§ Task details
An exact repetition of all the entries that follow is required.

*** Opening Extracted material ***

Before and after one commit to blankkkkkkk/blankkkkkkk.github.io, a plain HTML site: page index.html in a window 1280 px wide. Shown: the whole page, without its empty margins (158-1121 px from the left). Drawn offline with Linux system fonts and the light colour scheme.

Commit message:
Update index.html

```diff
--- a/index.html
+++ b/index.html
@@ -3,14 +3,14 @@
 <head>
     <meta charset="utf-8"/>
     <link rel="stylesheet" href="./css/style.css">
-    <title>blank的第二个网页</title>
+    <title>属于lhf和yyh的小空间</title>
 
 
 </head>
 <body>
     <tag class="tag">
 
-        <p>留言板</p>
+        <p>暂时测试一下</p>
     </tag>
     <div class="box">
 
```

*** Closing Extracted material ***

§ Expected output
Before and after one commit to blankkkkkkk/blankkkkkkk.github.io, a plain HTML site: page index.html in a window 1280 px wide. Shown: the whole page, without its empty margins (158-1121 px from the left). Drawn offline with Linux system fonts and the light colour scheme.

Commit message:
Update index.html

```diff
--- a/index.html
+++ b/index.html
@@ -3,14 +3,14 @@
 <head>
     <meta charset="utf-8"/>
     <link rel="stylesheet" href="./css/style.css">
-    <title>blank的第二个网页</title>
+    <title>属于lhf和yyh的小空间</title>
 
 
 </head>
 <body>
     <tag class="tag">
 
-        <p>留言板</p>
+        <p>暂时测试一下</p>
     </tag>
     <div class="box">
 
```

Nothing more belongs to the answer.